Colorado Rockies news and links for Wednesday, December 6, 2023

“This franchise is one of the most successful not just in baseball, but in all of sports. They put 45,000-50,000 people in there (Coors Field) every night. They have a chance to win, and now we’ll find out if we can. I feel like we’ve got a chance.”

Those were the words of an optimistic Jim Leyland after he signed a record $6 million three-year deal to serve as the second manager in Colorado Rockies history in 1998. He ended up lasting just the 1999 season in Colorado, but following the recent announcement that he is headed to the Hall of Fame, it’s worthwhile to take a look back on the oft-forgotten season of his managerial career.

Leyland will go down as one of the best managers in MLB history. After several successful stints with the Pittsburgh Pirates and Florida Marlins, including a World Series title in 1997, Leyland left the Marlins after a disastrous 1998 season where the Marlins cut payroll and continued to pull the rug out from under Leyland. Wanting more stability and a team committed to winning and building a sustained roster, he found himself drawn to the Rocky Mountains.

He already had a good relationship with general manager Bob Gebhard and the Rockies front office and felt confident the team would make right on their promise to pursue premium free agents.

“That (the payroll) was a huge factor,” Leyland said to reporters. ”I loved both places I’ve been. But, from a career standpoint, it is the most stable situation I’ve had, without a doubt. The only question is if we can get good enough. They need more chemistry there. But it’s not a situation where everybody is up in the air every year.”

The foundation was set from a position player standpoint. The Rockies had budding star Todd Helton, and three of the Blake Street Bombers, including 1997 MVP Larry Walker. They also had an improving Neifi Perez and a slew of other players to contribute at the plate and benefit from the early days of Coors Field. As always it was going to come down to whether pitching could hold up over the season.

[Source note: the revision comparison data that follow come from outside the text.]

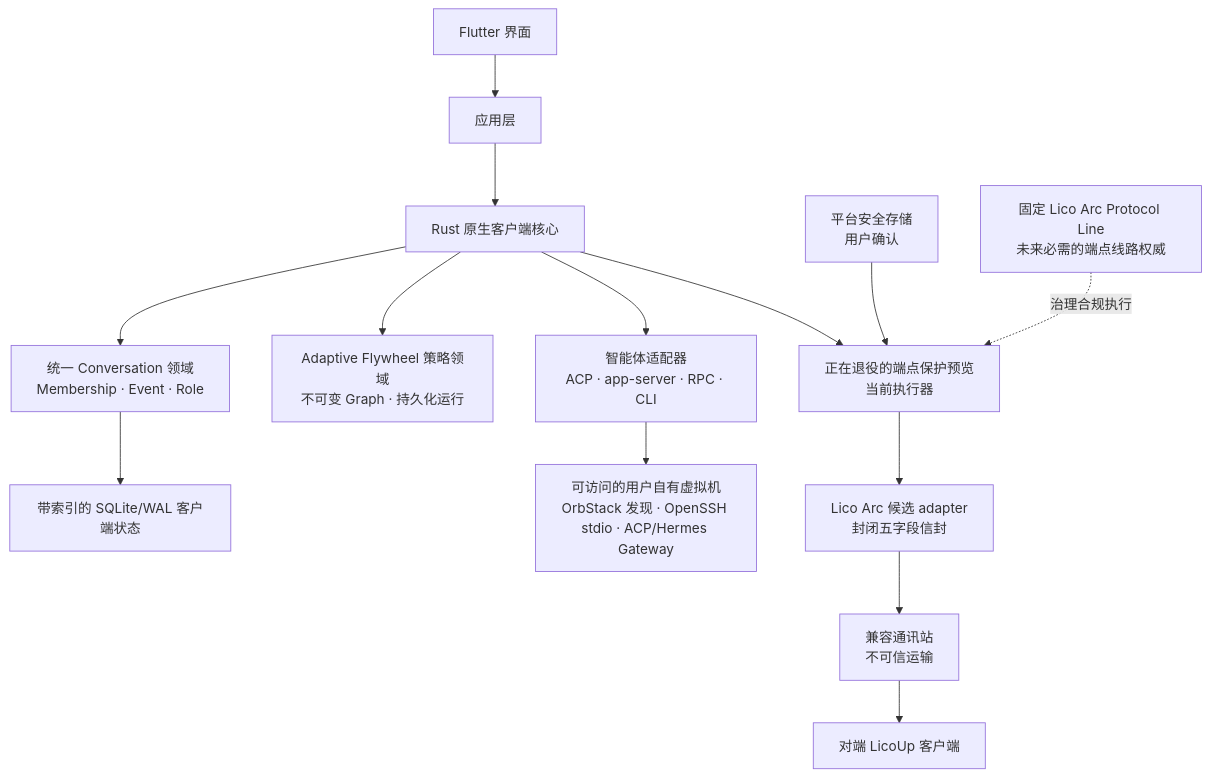
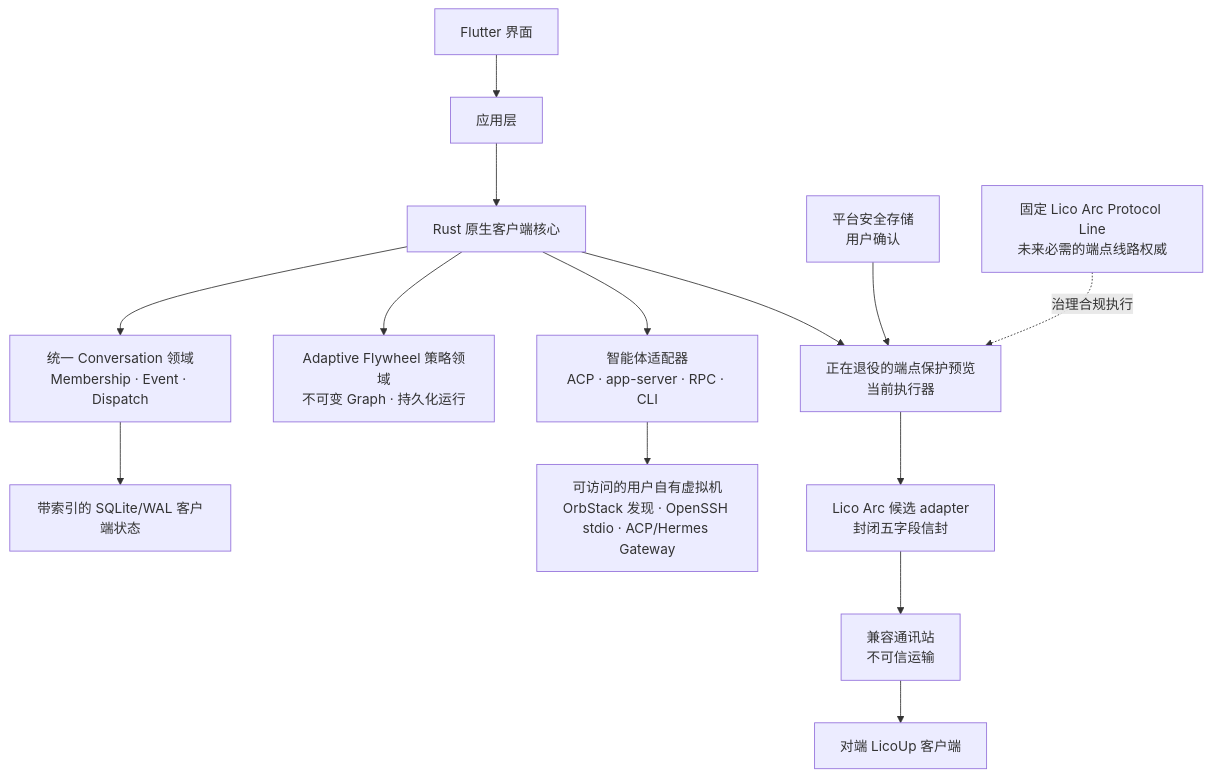
One commit to LicoLand/LicoUp changed the first of 4 diagrams in docs/architecture/README.zh-CN.md. Above: the diagram before and after it, drawn with Mermaid. The commit also changed other lines of this file and 100 other files, not shown here.

````diff
--- a/docs/architecture/README.zh-CN.md
+++ b/docs/architecture/README.zh-CN.md
@@ -24,16 +24,16 @@
 ```mermaid
 flowchart TB
     UI["Flutter 界面"] --> APP["应用层"]
     APP --> CORE["Rust 原生客户端核心"]
-    CORE --> CONVERSATIONS["统一 Conversation 领域<br/>Membership · Event · Role"]
+    CORE --> CONVERSATIONS["统一 Conversation 领域<br/>Membership · Event · Dispatch"]
     CORE --> STRATEGIES["Adaptive Flywheel 策略领域<br/>不可变 Graph · 持久化运行"]
     CONVERSATIONS --> STORE["带索引的 SQLite/WAL 客户端状态"]
     CORE --> AGENTS["智能体适配器<br/>ACP · app-server · RPC · CLI"]
     AGENTS --> VM["可访问的用户自有虚拟机<br/>OrbStack 发现 · OpenSSH stdio · ACP/Hermes Gateway"]
     CORE --> MESH["正在退役的端点保护预览<br/>当前执行器"]
     MESH --> ARC["Lico Arc 候选 adapter<br/>封闭五字段信封"]
     ARC --> STATION["兼容通讯站<br/>不可信运输"]
     STATION --> PEER["对端 LicoUp 客户端"]
     KEYS["平台安全存储<br/>用户确认"] --> MESH
     LINE["固定 Lico Arc Protocol Line<br/>未来必需的端点线路权威"] -. "治理合规执行" .-> MESH
 ```
````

“I’ve always said it’s the toughest place in the majors to manage,” he said at the introductory press conference. ”We’ve got to do a psych job on some of those promising arms they’ve got there.”

Aside from Leyland, the Rockies had a relatively meager offseason. They made a myriad of signings of veterans, with left-handed pitcher Brian Bohanon’s three-year $9 million deal being the main move for starting pitching. Additionally, the team signed Darryl Hamilton to replace Ellis Burks in center field and brought in Henry Blanco and Kirt Manwaring to do the catching. Not exactly the promises the team had made to Leyland with both Mike Piazza and Kevin Brown on the market.

Still, Leyland rallied his troops and prepared them for what was viewed as an important season for the Rockies. The shine from their beginnings under Don Baylor were wearing off. They had a beautiful new ballpark and made the playoffs in 1995, but things had stagnated and the team was coming off a year in which they lost 85 games and finished fourth in the division. Needing the seasoned voice of a champion, the Rockies felt Leyland could right the ship and send the Rockies in uncharted waters.

The Rockies went 9-10 in the first month of the season. On April 15, the Rockies beat the San Diego Padres 6-4 to earn Leyland’s 1000th career win as a manager. In the first month of the season, the foreboding monster facing Leyland that was as Coors Field was already taking a toll on the new manager.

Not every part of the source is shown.